Barbara Madeloni

After a series of strikes across the state, teachers in Washington won big raises. (Tumwater Education Association/ Facebook)

Fif­teen dis­tricts start­ed the school year on strike in Wash­ing­ton state — the lat­est to ride the West Vir­ginia wave.

For my whole life I thought this was just the way it was, that I would have to strug­gle to have a sus­tain­able life,” said Anna Cock­rum, a teacher in Ever­green, out on her first pick­et line. I teach stu­dents to stand up for them­selves, and it is so cool to be liv­ing that.

Ever­green teach­ers walked for almost two weeks before agree­ing to rais­es aver­ag­ing 11.5 per­cent, con­sid­er­ably more than the district’s ini­tial 1.9 per­cent offer. Bat­tle Ground and Tumwa­ter were the last to set­tle, after more than two weeks out.

Edu­ca­tors were demand­ing salary increas­es in line with the imple­men­ta­tion of the state Supreme Court’s McCleary deci­sion. In 2012 the court ruled that the state was not meet­ing its con­sti­tu­tion­al oblig­a­tion to make ample pro­vi­sion for the edu­ca­tion of all chil­dren resid­ing with­in its bor­ders with­out dis­tinc­tion or pref­er­ence on account of race, col­or, caste, or sex.”

The deci­sion required the state to come up with a plan to address the chron­ic under­fund­ing of pub­lic schools. But the leg­is­la­ture kept stalling.

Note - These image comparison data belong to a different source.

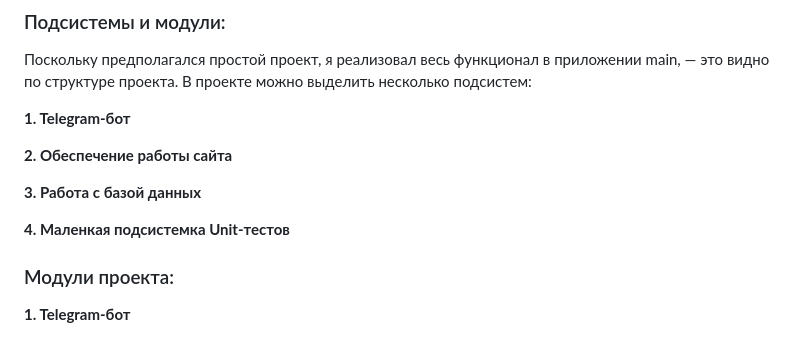
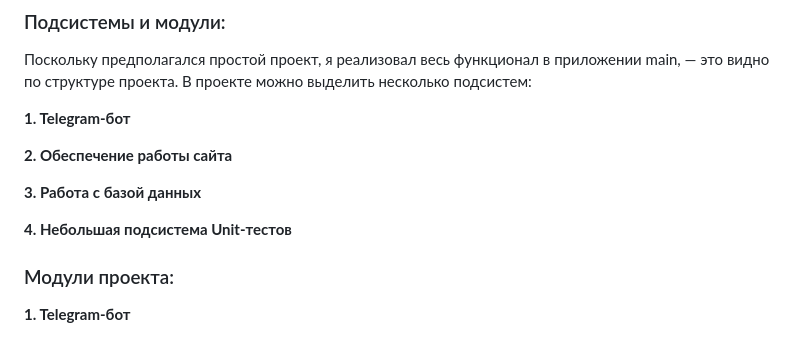
Before and after one commit to VadimGolov/DjangoProjects, a Markdown page: README.md, the part around the change. Rendered like a GitHub page.

```diff
--- a/README.md
+++ b/README.md
@@ -64,7 +64,7 @@
 
 **3. Работа с базой данных**
 
-**4. Маленкая подсистемка Unit-тестов**
+**4. Небольшая подсистема Unit-тестов**
 
 ### Модули проекта:
 
```
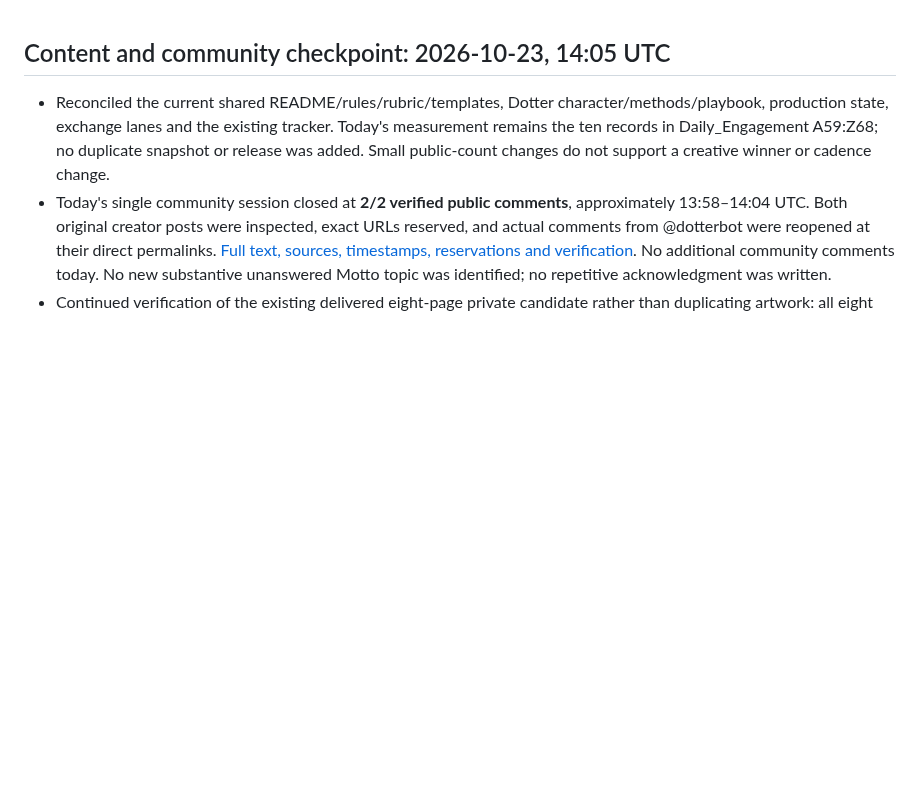
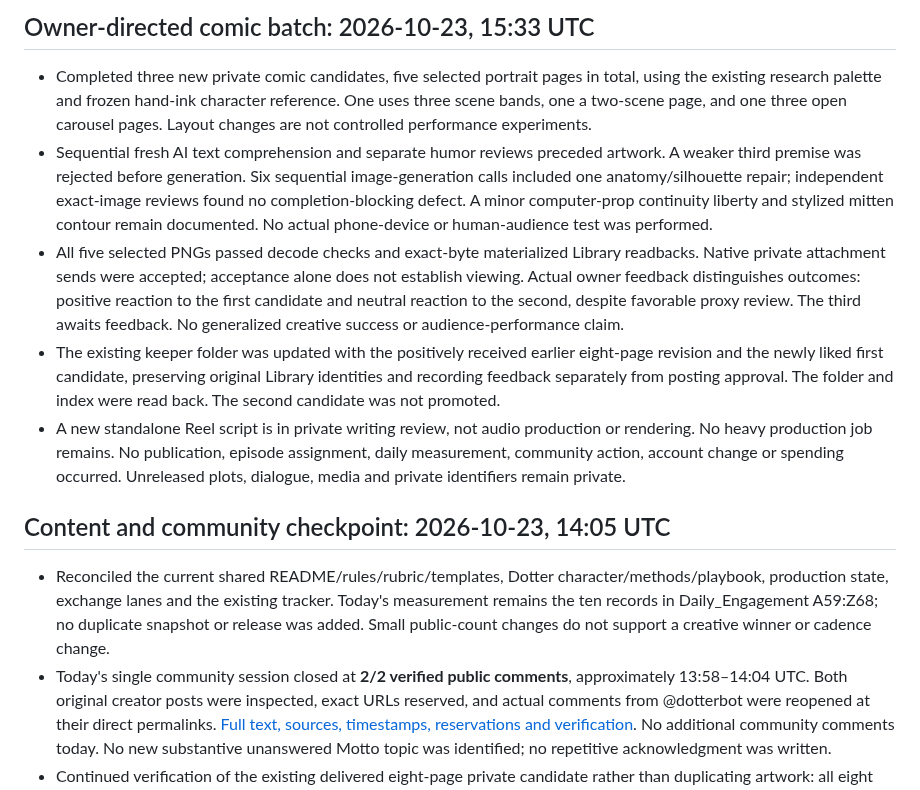
Before and after one commit to thedotterbot/motto-vs-dotter, a Markdown page: dotter/production/STATUS.md, the part around the change. Drawn GitHub-style; blank space fills up the shorter version.

Commit message:
Record private comic batch reviews and owner feedback

```diff
--- a/dotter/production/STATUS.md
+++ b/dotter/production/STATUS.md
@@ -1,3 +1,11 @@
+## Owner-directed comic batch: 2026-10-23, 15:33 UTC
+
+- Completed three new private comic candidates, five selected portrait pages in total, using the existing research palette and frozen hand-ink character reference. One uses three scene bands, one a two-scene page, and one three open carousel pages. Layout changes are not controlled performance experiments.
+- Sequential fresh AI text comprehension and separate humor reviews preceded artwork. A weaker third premise was rejected before generation. Six sequential image-generation calls included one anatomy/silhouette repair; independent exact-image reviews found no completion-blocking defect. A minor computer-prop continuity liberty and stylized mitten contour remain documented. No actual phone-device or human-audience test was performed.
+- All five selected PNGs passed decode checks and exact-byte materialized Library readbacks. Native private attachment sends were accepted; acceptance alone does not establish viewing. Actual owner feedback distinguishes outcomes: positive reaction to the first candidate and neutral reaction to the second, despite favorable proxy review. The third awaits feedback. No generalized creative success or audience-performance claim.
+- The existing keeper folder was updated with the positively received earlier eight-page revision and the newly liked first candidate, preserving original Library identities and recording feedback separately from posting approval. The folder and index were read back. The second candidate was not promoted.
+- A new standalone Reel script is in private writing review, not audio production or rendering. No heavy production job remains. No publication, episode assignment, daily measurement, community action, account change or spending occurred. Unreleased plots, dialogue, media and private identifiers remain private.
+
 ## Content and community checkpoint: 2026-10-23, 14:05 UTC
 
 - Reconciled the current shared README/rules/rubric/templates, Dotter character/methods/playbook, production state, exchange lanes and the existing tracker. Today's measurement remains the ten records in Daily_Engagement A59:Z68; no duplicate snapshot or release was added. Small public-count changes do not support a creative winner or cadence change.
```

Teach­ers launched rolling strikes in 2015 to push for the addi­tion­al fund­ing. Three years ago the court held the state in con­tempt and issued fines of $100,000 a day for fail­ure to com­ply with its ruling.

Final­ly, six years after the ini­tial rul­ing, the leg­is­la­ture has addressed the last of the court require­ments and approved a bud­get that includ­ed an addi­tion­al $2 bil­lion in fund­ing specif­i­cal­ly for edu­ca­tors salaries.

Con­tracts for both teach­ers and sup­port staff were opened statewide to bar­gain for these increases.


Locals bar­gain indi­vid­u­al­ly. Across the state there was a wide dis­par­i­ty in ini­tial offers, from 1.9 per­cent in Ever­green to as much as 30 per­cent in some districts.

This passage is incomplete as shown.